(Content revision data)
Start of Block

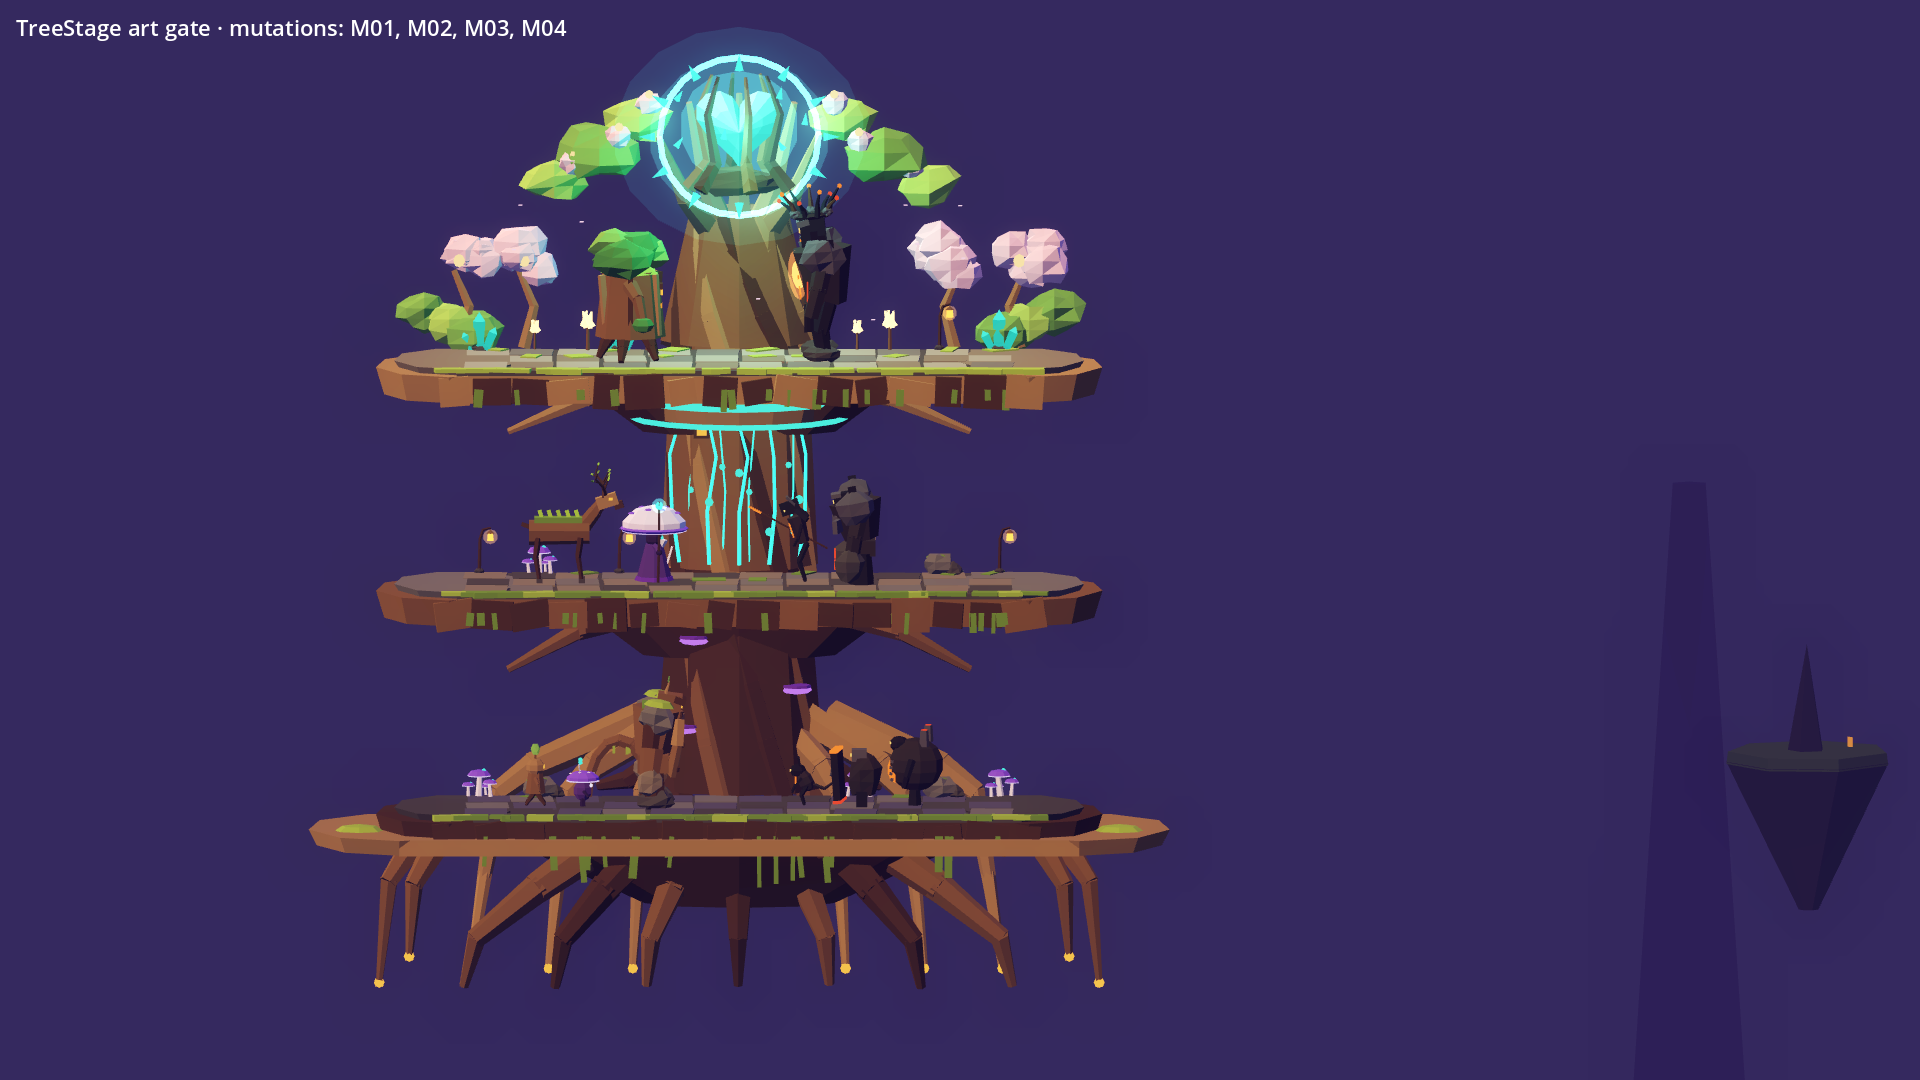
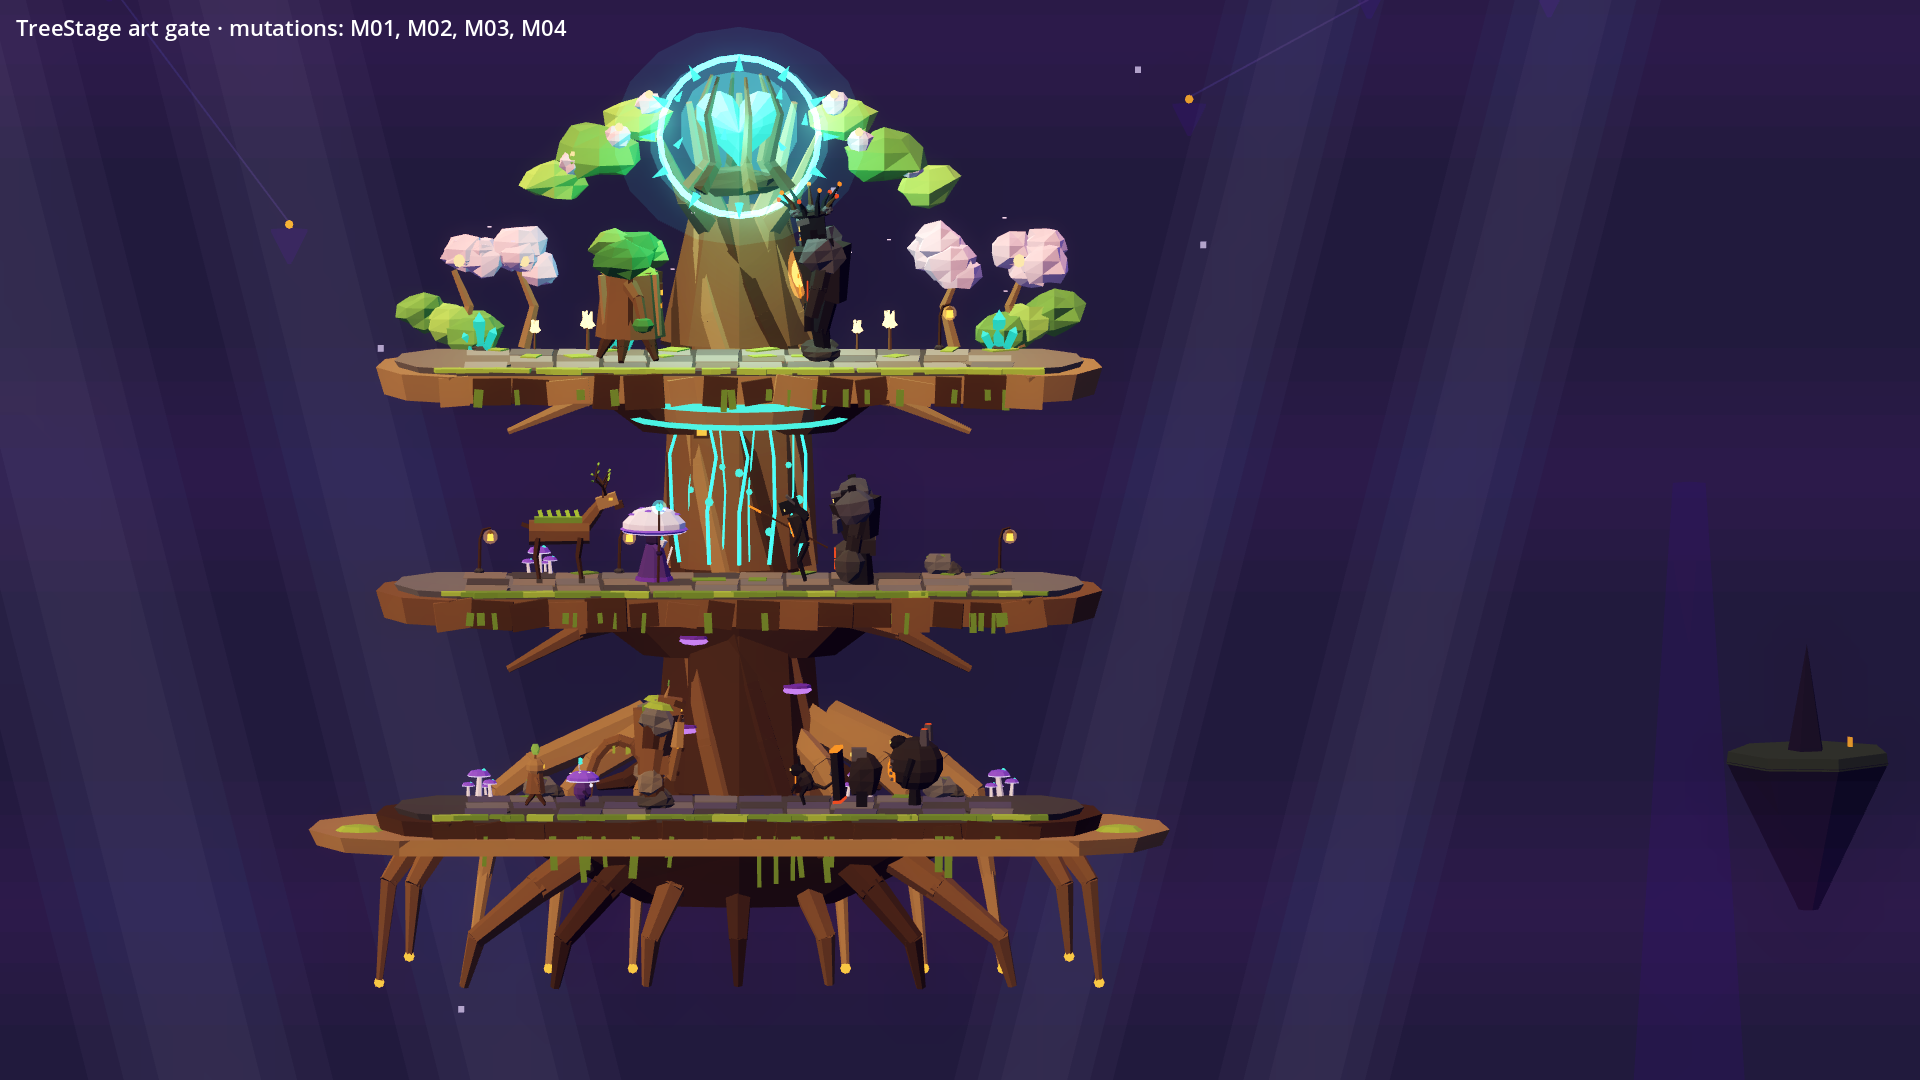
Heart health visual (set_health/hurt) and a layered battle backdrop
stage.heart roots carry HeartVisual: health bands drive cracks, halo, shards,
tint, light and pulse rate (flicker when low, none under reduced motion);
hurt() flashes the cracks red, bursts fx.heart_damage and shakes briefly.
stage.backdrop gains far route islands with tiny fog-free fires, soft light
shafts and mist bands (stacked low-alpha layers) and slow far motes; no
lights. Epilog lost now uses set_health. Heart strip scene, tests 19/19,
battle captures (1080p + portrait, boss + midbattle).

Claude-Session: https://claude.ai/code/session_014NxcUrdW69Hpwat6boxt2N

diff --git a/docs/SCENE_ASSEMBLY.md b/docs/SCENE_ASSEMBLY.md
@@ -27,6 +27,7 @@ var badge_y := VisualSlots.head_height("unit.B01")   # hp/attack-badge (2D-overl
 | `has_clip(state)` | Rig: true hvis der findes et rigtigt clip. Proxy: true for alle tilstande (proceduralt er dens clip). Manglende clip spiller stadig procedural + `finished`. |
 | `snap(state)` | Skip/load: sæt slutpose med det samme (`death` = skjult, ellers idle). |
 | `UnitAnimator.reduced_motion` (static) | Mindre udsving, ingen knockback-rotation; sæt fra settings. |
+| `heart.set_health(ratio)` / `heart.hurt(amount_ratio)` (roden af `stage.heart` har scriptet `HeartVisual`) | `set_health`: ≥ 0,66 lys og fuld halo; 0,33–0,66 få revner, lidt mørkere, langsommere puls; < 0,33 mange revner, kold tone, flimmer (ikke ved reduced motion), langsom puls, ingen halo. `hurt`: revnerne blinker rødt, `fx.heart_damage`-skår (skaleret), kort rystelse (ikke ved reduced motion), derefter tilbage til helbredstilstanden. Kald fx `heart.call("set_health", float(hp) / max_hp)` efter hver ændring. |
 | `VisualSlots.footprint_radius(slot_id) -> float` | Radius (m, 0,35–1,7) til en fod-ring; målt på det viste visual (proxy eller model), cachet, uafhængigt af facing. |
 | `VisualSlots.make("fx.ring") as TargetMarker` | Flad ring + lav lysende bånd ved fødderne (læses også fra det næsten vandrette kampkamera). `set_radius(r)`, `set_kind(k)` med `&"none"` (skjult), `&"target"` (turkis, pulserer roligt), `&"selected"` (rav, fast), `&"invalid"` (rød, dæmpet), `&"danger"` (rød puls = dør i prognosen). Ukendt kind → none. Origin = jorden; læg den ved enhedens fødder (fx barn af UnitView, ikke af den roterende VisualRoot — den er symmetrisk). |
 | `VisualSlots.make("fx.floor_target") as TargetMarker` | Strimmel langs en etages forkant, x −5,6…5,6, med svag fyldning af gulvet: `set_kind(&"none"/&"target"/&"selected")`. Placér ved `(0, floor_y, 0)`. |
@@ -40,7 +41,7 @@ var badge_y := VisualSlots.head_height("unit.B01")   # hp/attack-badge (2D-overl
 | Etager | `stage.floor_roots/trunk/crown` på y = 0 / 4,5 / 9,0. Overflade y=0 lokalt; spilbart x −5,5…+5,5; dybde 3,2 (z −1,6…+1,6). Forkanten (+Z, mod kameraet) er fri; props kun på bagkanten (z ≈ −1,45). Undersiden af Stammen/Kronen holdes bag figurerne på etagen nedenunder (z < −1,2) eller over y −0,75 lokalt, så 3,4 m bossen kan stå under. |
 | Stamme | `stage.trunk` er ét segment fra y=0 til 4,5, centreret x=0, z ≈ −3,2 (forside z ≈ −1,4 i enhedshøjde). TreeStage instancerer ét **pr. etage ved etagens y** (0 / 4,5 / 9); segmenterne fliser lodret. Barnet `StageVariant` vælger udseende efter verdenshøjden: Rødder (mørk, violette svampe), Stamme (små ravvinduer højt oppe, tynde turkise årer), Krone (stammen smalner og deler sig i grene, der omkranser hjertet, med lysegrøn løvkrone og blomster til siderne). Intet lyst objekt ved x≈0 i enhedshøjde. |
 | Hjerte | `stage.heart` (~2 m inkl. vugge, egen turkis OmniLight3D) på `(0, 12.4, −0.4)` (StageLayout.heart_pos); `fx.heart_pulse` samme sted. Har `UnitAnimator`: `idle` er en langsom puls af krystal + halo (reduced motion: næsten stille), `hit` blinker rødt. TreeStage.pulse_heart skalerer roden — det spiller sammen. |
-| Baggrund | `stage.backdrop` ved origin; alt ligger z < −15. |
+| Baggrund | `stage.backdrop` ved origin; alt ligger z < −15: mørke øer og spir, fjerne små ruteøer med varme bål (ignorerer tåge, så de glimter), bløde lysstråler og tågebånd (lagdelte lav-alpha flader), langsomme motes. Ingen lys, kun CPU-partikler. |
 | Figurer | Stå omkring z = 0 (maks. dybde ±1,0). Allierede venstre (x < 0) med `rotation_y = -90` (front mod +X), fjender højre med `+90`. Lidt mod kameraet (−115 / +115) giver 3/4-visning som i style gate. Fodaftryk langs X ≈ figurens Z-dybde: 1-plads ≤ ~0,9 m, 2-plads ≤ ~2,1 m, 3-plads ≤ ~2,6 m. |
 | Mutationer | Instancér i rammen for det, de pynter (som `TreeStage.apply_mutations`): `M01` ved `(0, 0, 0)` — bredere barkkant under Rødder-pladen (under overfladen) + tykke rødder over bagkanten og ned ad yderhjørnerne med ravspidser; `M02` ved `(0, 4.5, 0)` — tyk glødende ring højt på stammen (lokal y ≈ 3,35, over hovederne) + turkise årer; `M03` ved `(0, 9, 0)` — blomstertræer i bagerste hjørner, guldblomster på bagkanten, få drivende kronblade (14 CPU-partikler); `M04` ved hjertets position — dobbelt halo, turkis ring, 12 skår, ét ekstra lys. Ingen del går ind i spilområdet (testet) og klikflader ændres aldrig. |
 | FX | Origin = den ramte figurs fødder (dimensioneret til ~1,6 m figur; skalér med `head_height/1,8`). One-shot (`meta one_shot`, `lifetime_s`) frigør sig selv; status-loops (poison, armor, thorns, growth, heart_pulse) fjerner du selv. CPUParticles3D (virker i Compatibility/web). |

End of Block

#### What you have to do
Above are the entries. Quote exactly the lines from the one bearing "-27,6 +27,7 @@" through the one bearing "fra settings. |".

#### Finished task
@@ -27,6 +27,7 @@ var badge_y := VisualSlots.head_height("unit.B01")   # hp/attack-badge (2D-overl
 | `has_clip(state)` | Rig: true hvis der findes et rigtigt clip. Proxy: true for alle tilstande (proceduralt er dens clip). Manglende clip spiller stadig procedural + `finished`. |
 | `snap(state)` | Skip/load: sæt slutpose med det samme (`death` = skjult, ellers idle). |
 | `UnitAnimator.reduced_motion` (static) | Mindre udsving, ingen knockback-rotation; sæt fra settings. |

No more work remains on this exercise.